[[ DATA FOR REVIEW, beginning ]]

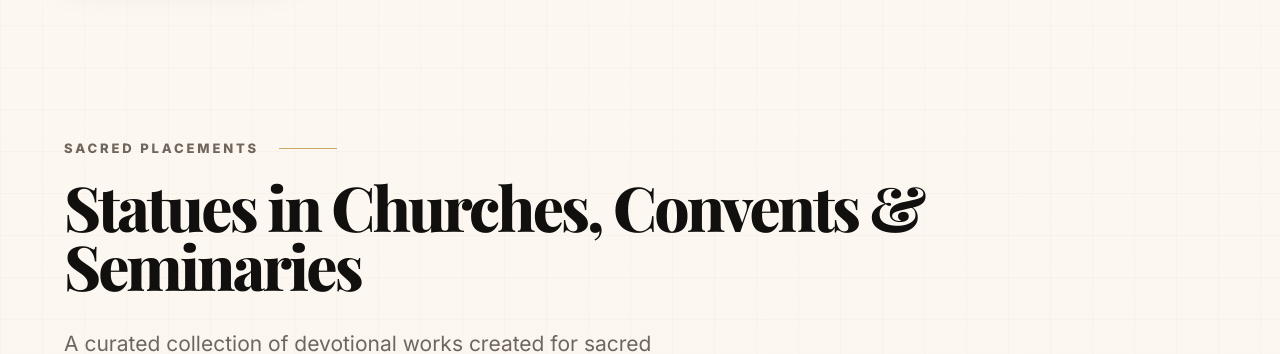
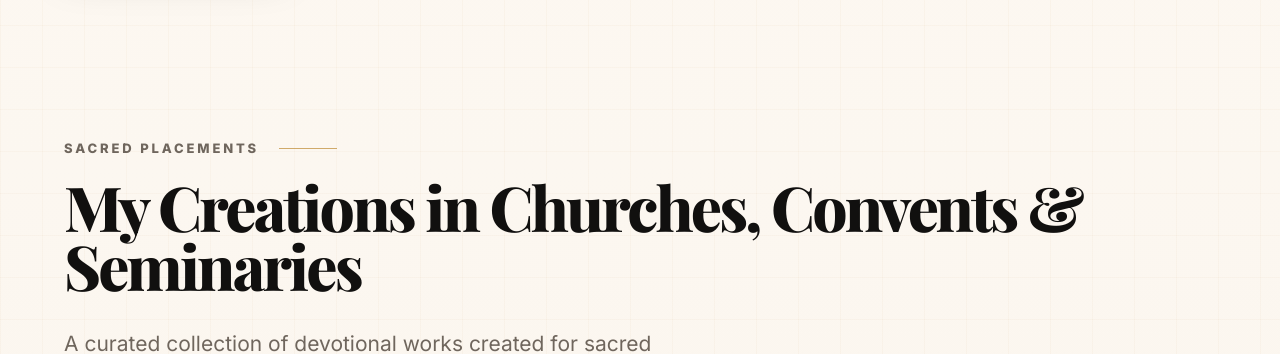
Before and after one commit to Frankwarnakula/aselacrafts-site, a React (Vite) app: page / in a window 1280 px wide. Shown: the part 983-1337 px from the top of the page. Built offline with nearby package versions, Linux system fonts and the light colour scheme.

Commit message:
miriswatta

```diff
--- a/src/components/Statues.tsx
+++ b/src/components/Statues.tsx
@@ -11,7 +11,7 @@ export default function Statues({ onOpen }:{onOpen:(src:string)=>void}){
       <div className="section-row">
         <div>
           <p className="kicker">Sacred placements</p>
-          <h2>Statues in Churches, Convents & Seminaries</h2>
+          <h2>My Creations in Churches, Convents & Seminaries</h2>
           <p className="lead">A curated collection of devotional works created for sacred spaces — inspiring prayer, reflection, and community.</p>
         </div>
       </div>
--- a/src/data/statues.json
+++ b/src/data/statues.json
@@ -13,5 +13,10 @@
     "src": "https://scontent.fmel10-1.fna.fbcdn.net/v/t39.30808-6/718309490_980401634959102_3079148204644275024_n.jpg?stp=dst-jpg_tt6&cstp=mx1101x801&ctp=s1101x801&_nc_cat=106&ccb=1-7&_nc_sid=f727a1&_nc_ohc=2GpWSALwKTwQ7kNvwFn4mzN&_nc_oc=Adqg0DdXUAgG5mDXmmnRiFzziJSoku_HtIWXJWL5N69E_j-8KAkze8J4VH-eaNghBJuQrFLcJpqdX3enD1VVO8kA&_nc_zt=23&_nc_ht=scontent.fmel10-1.fna&_nc_gid=E6df5q4LWWRiKJvkJBOLzA&_nc_ss=7b2a8&oh=00_Af-MbBU5RbNrO_FXo-yLouHio2ESUS41TryBDF4HLW1AxQ&oe=6A2A85B0",
     "title": "Thoppuwa Church",
     "meta": "Thoppuwa, Negambo, Sri Lanka"
+  },
+      {
+    "src": "https://scontent.fmel10-1.fna.fbcdn.net/v/t39.30808-6/720101165_981440134855252_2851895854564431603_n.jpg?stp=dst-jpg_tt6&cstp=mx1056x1489&ctp=s1056x1489&_nc_cat=100&ccb=1-7&_nc_sid=f727a1&_nc_ohc=kRuambNtcjcQ7kNvwGDUpqm&_nc_oc=Ado-QwLO-M_LIEcOwZqtc52RVk_2nCKt1hWPD66mJVwvRuuhWhtFNn-gT4vX5bIt7-vYvoIIqa2J4OzuZbKUWWne&_nc_zt=23&_nc_ht=scontent.fmel10-1.fna&_nc_gid=ltQFZxEXlm2kexNu5GDZ8w&_nc_ss=7b2a8&oh=00_Af-xyhpAJAAxtlE3asueL6W5b3OhuenrPyjFDIrFUckR1A&oe=6A2BFEF5",
+    "title": "Miriswatta Church",
+    "meta": "Miriswatta, Sri Lanka"
   }
 ]
```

[[ DATA FOR REVIEW, end ]]

With the images removed, give back every entry exactly as shown.

Before and after one commit to Frankwarnakula/aselacrafts-site, a React (Vite) app: page / in a window 1280 px wide. Shown: the part 983-1337 px from the top of the page. Built offline with nearby package versions, Linux system fonts and the light colour scheme.

Commit message:
miriswatta

```diff
--- a/src/components/Statues.tsx
+++ b/src/components/Statues.tsx
@@ -11,7 +11,7 @@ export default function Statues({ onOpen }:{onOpen:(src:string)=>void}){
       <div className="section-row">
         <div>
           <p className="kicker">Sacred placements</p>
-          <h2>Statues in Churches, Convents & Seminaries</h2>
+          <h2>My Creations in Churches, Convents & Seminaries</h2>
           <p className="lead">A curated collection of devotional works created for sacred spaces — inspiring prayer, reflection, and community.</p>
         </div>
       </div>
--- a/src/data/statues.json
+++ b/src/data/statues.json
@@ -13,5 +13,10 @@
     "src": "https://scontent.fmel10-1.fna.fbcdn.net/v/t39.30808-6/718309490_980401634959102_3079148204644275024_n.jpg?stp=dst-jpg_tt6&cstp=mx1101x801&ctp=s1101x801&_nc_cat=106&ccb=1-7&_nc_sid=f727a1&_nc_ohc=2GpWSALwKTwQ7kNvwFn4mzN&_nc_oc=Adqg0DdXUAgG5mDXmmnRiFzziJSoku_HtIWXJWL5N69E_j-8KAkze8J4VH-eaNghBJuQrFLcJpqdX3enD1VVO8kA&_nc_zt=23&_nc_ht=scontent.fmel10-1.fna&_nc_gid=E6df5q4LWWRiKJvkJBOLzA&_nc_ss=7b2a8&oh=00_Af-MbBU5RbNrO_FXo-yLouHio2ESUS41TryBDF4HLW1AxQ&oe=6A2A85B0",
     "title": "Thoppuwa Church",
     "meta": "Thoppuwa, Negambo, Sri Lanka"
+  },
+      {
+    "src": "https://scontent.fmel10-1.fna.fbcdn.net/v/t39.30808-6/720101165_981440134855252_2851895854564431603_n.jpg?stp=dst-jpg_tt6&cstp=mx1056x1489&ctp=s1056x1489&_nc_cat=100&ccb=1-7&_nc_sid=f727a1&_nc_ohc=kRuambNtcjcQ7kNvwGDUpqm&_nc_oc=Ado-QwLO-M_LIEcOwZqtc52RVk_2nCKt1hWPD66mJVwvRuuhWhtFNn-gT4vX5bIt7-vYvoIIqa2J4OzuZbKUWWne&_nc_zt=23&_nc_ht=scontent.fmel10-1.fna&_nc_gid=ltQFZxEXlm2kexNu5GDZ8w&_nc_ss=7b2a8&oh=00_Af-xyhpAJAAxtlE3asueL6W5b3OhuenrPyjFDIrFUckR1A&oe=6A2BFEF5",
+    "title": "Miriswatta Church",
+    "meta": "Miriswatta, Sri Lanka"
   }
 ]
```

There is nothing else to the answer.